When the body sags and the honesty lags
Mid-Life is the story of John, who at forty becomes a father again with his much younger second wife, which results in a slow, painful attack by flowered baby bags and front-facing baby carriers on his former virility and self-identity. John always believed that age is a state of mind; however, his adult daughters, baby son, energetic wife, stressful job, house full of cats, and flabby body—complete with bloated stomach and sagging bosom—all lead John reluctantly to admit that he is having a midlife crisis. The crisis drives John to yell at his wife, pick fights with his daughters, and miss deadlines at work that put his job on the line. He takes solace from the stress of everyday life with a seemingly harmless infatuation with the pretty children's performer Sherry Smalls, who sings adoringly to him directly from his son's DVD.
Sherry, meanwhile, is equally desperate to find a distraction in life. Her path to rock stardom has been rudely overtaken by a semi-successful but completely loathsome gig as a children's performer. It pays the bills, and a Saturday-morning television show is on the horizon—that is, if she is able to fire her alcoholic on-again, off-again boyfriend/bandmate.

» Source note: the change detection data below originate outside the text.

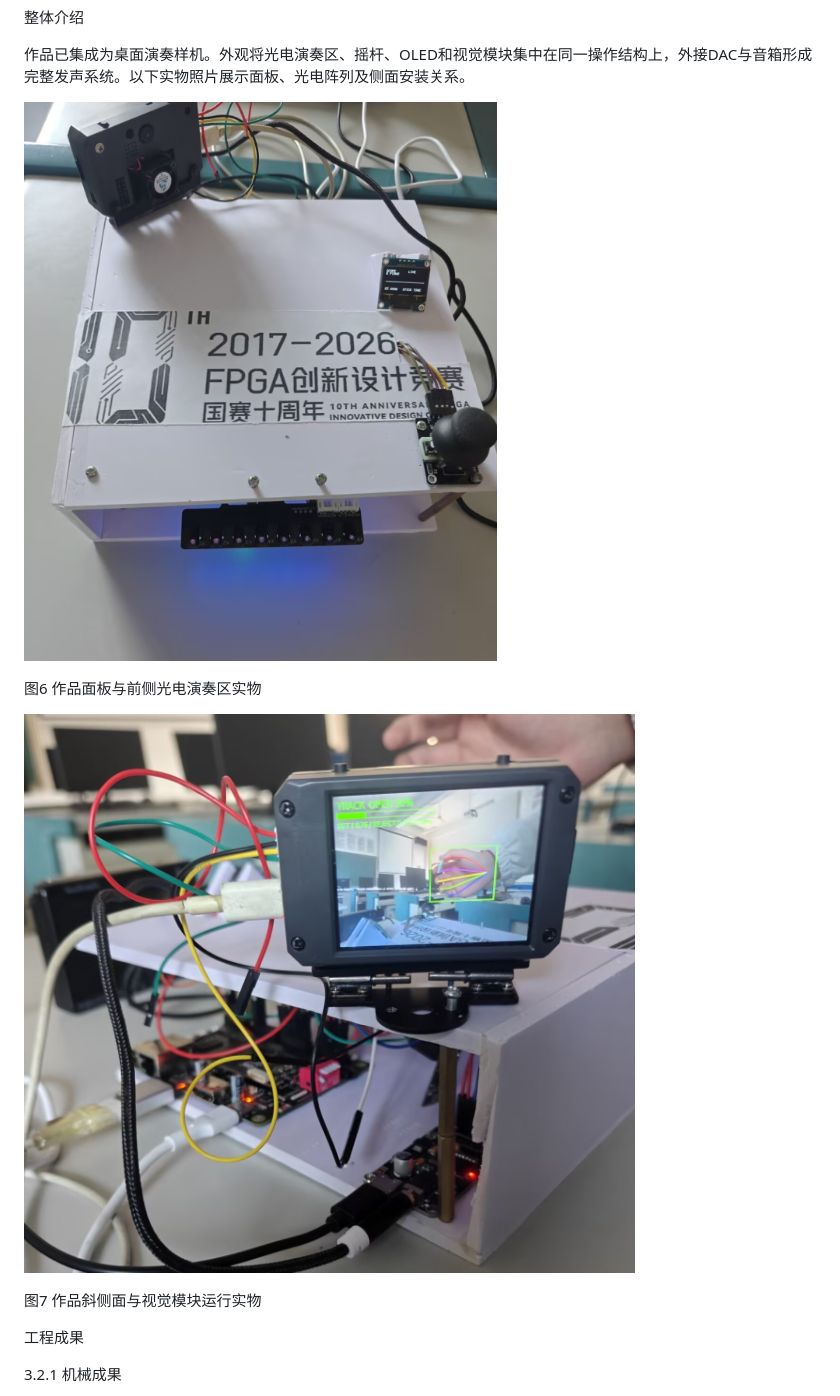
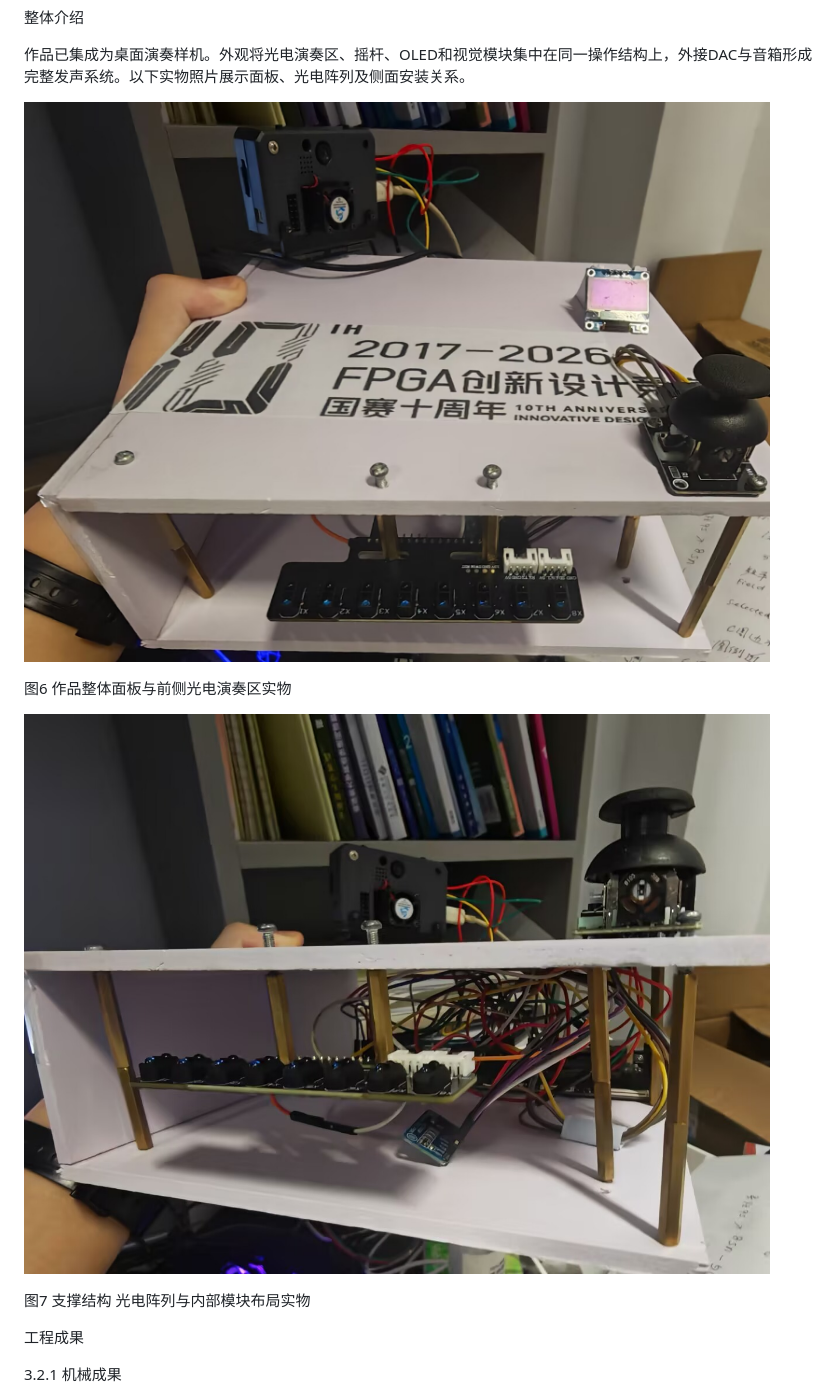
Before and after one commit to myfines/fpga-realtime-instrument-2026, a Markdown page: docs/report.md, the part around one of its changes. GitHub-like rendering; pictures changed too: docs/figures/final-front.jpg (added), docs/figures/final-structure.jpg (added).

Commit message:
Finalize report with supplied assembly and circuit photographs

```diff
--- a/docs/report.md
+++ b/docs/report.md
@@ -153,13 +153,13 @@ ReferenceActivity连接自绘键盘和直连扩展，WifiSession管理TCP收发
 
 作品已集成为桌面演奏样机。外观将光电演奏区、摇杆、OLED和视觉模块集中在同一操作结构上，外接DAC与音箱形成完整发声系统。以下实物照片展示面板、光电阵列及侧面安装关系。
 
-![作品面板与前侧光电演奏区实物](figures/front-angle.jpg)
+![作品整体面板与前侧光电演奏区实物](figures/final-front.jpg)
 
-图6 作品面板与前侧光电演奏区实物
+图6 作品整体面板与前侧光电演奏区实物
 
-![作品斜侧面与视觉模块运行实物](figures/side.jpg)
+![支撑结构 光电阵列与内部模块布局实物](figures/final-structure.jpg)
 
-图7 作品斜侧面与视觉模块运行实物
+图7 支撑结构 光电阵列与内部模块布局实物
 
 工程成果
 
```
Also changed, not shown: other parts of docs/report.md (+2 -2 lines), docs/figures/final-circuit.jpg (added), 3 other files.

As their lives snowball, John's infatuation turns into obsession and a haphazard, fateful e-mail leads to a necessary reality check that neither John nor Sherry may have wanted, but that both will surprisingly welcome.